      Over the next 24 hours.

There has not been many reports lately and our staff is busy working on spring projects, so the only observations we have are from the few ski resorts still open. They are reporting mostly stable conditions with low danger. The only activity reported was some wet loose snow sluffs due to sun heating of the new snow.

Spring weather forecasting is always very difficult because of the convective nature of the weather. If we get substantially more than the 2-3 inches forecast overnight and on Wednesday, or if the wind blows much more than forecast, you can expect some activity within the new snow such as soft slabs or wind slabs. As always, you should jump on test slopes or test how well the new snow is bonded as you travel by occasionally digging down with your hand.

Note: the grey areas on the danger rose above indicate bare ground.


The forecast if for another weak disturbance to go by tonight into Wednesday, which should give us another 1-3 inches of new snow.

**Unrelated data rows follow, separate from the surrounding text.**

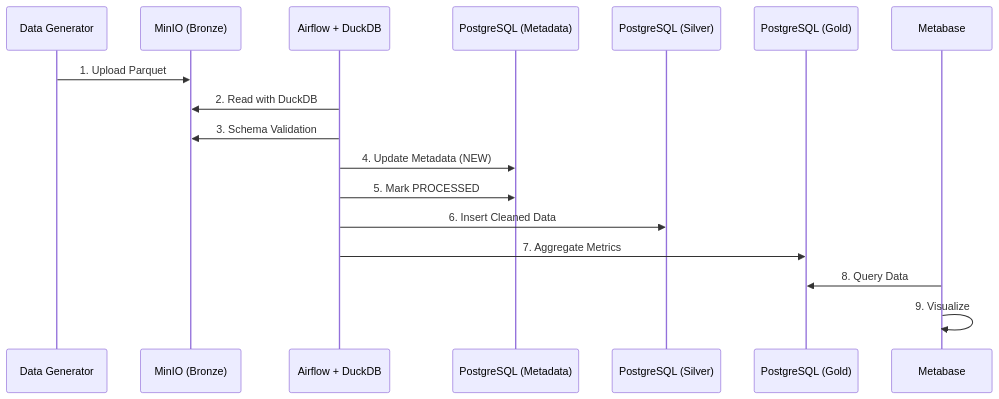
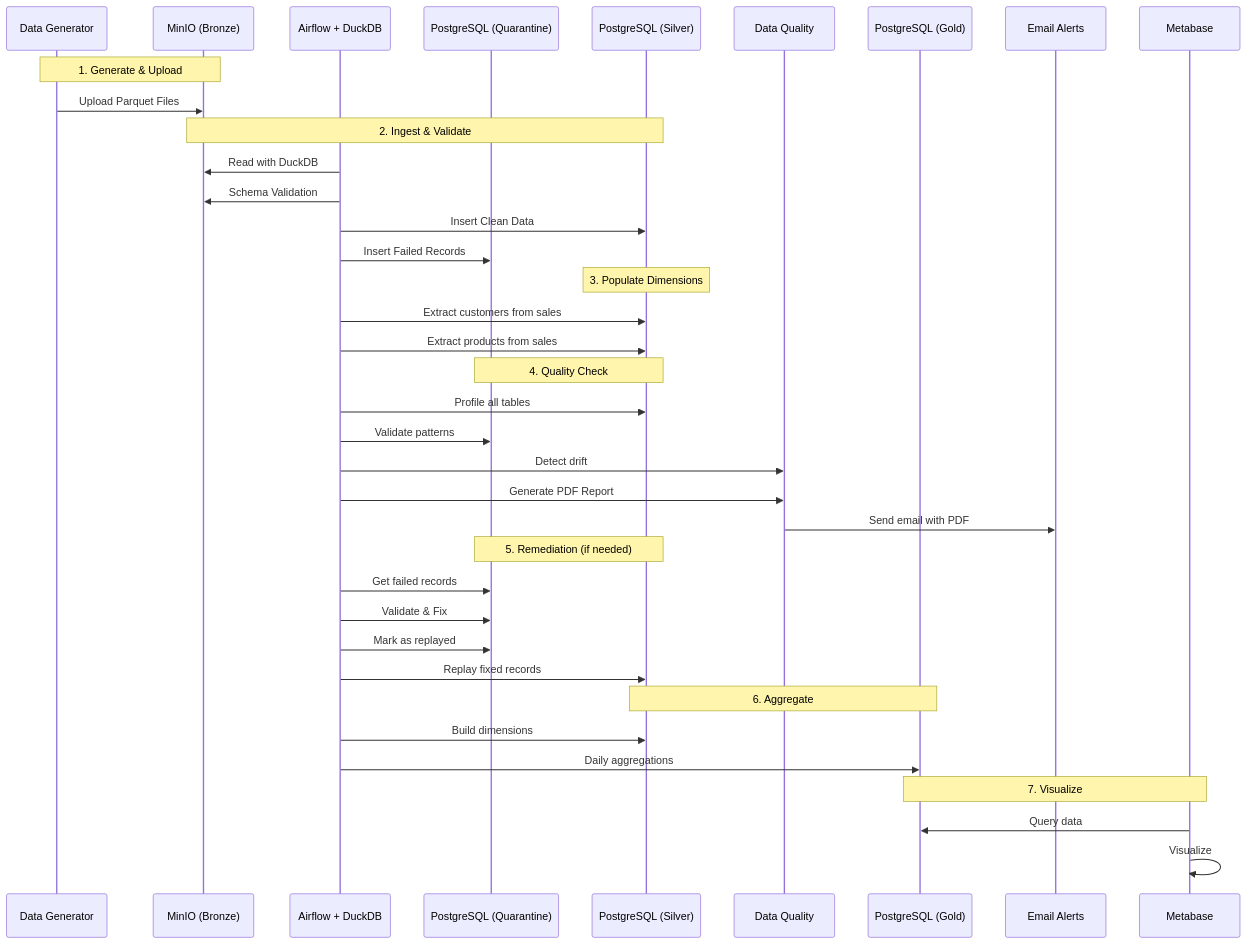
Before and after one commit to Airlectric/Amalitech_CI-CD-and-Workflow-Automation_Mini-Data-Mart: the second of 10 diagrams in docs/architecture/architecture.md, drawn with Mermaid. The commit also changed other lines of this file and 10 other files, not shown here.

````diff
--- a/docs/architecture/architecture.md
+++ b/docs/architecture/architecture.md
@@ -53,20 +63,46 @@
 ```mermaid
 sequenceDiagram
     participant DG as Data Generator
     participant Bronze as MinIO (Bronze)
     participant AF as Airflow + DuckDB
-    participant Meta as PostgreSQL (Metadata)
+    participant Quarantine as PostgreSQL (Quarantine)
     participant Silver as PostgreSQL (Silver)
+    participant Quality as Data Quality
     participant Gold as PostgreSQL (Gold)
+    participant Email as Email Alerts
     participant MB as Metabase
 
-    DG->>Bronze: 1. Upload Parquet
-    AF->>Bronze: 2. Read with DuckDB
-    AF->>Bronze: 3. Schema Validation
-    AF->>Meta: 4. Update Metadata (NEW)
-    AF->>Meta: 5. Mark PROCESSED
-    AF->>Silver: 6. Insert Cleaned Data
-    AF->>Gold: 7. Aggregate Metrics
-    MB->>Gold: 8. Query Data
-    MB->>MB: 9. Visualize
+    Note over DG, Bronze: 1. Generate & Upload
+    DG->>Bronze: Upload Parquet Files
+
+    Note over Bronze, Silver: 2. Ingest & Validate
+    AF->>Bronze: Read with DuckDB
+    AF->>Bronze: Schema Validation
+    AF->>Silver: Insert Clean Data
+    AF->>Quarantine: Insert Failed Records
+
+    Note over Silver, Silver: 3. Populate Dimensions
+    AF->>Silver: Extract customers from sales
+    AF->>Silver: Extract products from sales
+
+    Note over Silver, Quarantine: 4. Quality Check
+    AF->>Silver: Profile all tables
+    AF->>Quarantine: Validate patterns
+    AF->>Quality: Detect drift
+    AF->>Quality: Generate PDF Report
+    Quality->>Email: Send email with PDF
+
+    Note over Quarantine, Silver: 5. Remediation (if needed)
+    AF->>Quarantine: Get failed records
+    AF->>Quarantine: Validate & Fix
+    AF->>Quarantine: Mark as replayed
+    AF->>Silver: Replay fixed records
+
+    Note over Silver, Gold: 6. Aggregate
+    AF->>Silver: Build dimensions
+    AF->>Gold: Daily aggregations
+
+    Note over Gold, MB: 7. Visualize
+    MB->>Gold: Query data
+    MB->>MB: Visualize
 ```
````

The wind is not expected to blow very hard, 15 mph from the south. Overnight lows should be near freezing with the daytime highs around 40 degrees. Wednesday should be partly to mostly cloudy but the sun could peek through at times. We should have continued unsettled weather linger into Thursday but they it looks like a strong warm up for the weekend.

Be sure to monitor the National Weather Service for the current weather forecast and monitor the Snow Page for current weather conditions.



If you trigger an avalanche in the backcountry - especially if you are adjacent to a ski area – please call the following teams to alert them to the slide and whether anyone is missing or not. Rescue teams can be exposed to significant hazard when responding to avalanches, and do not want to do so when unneeded. Thanks.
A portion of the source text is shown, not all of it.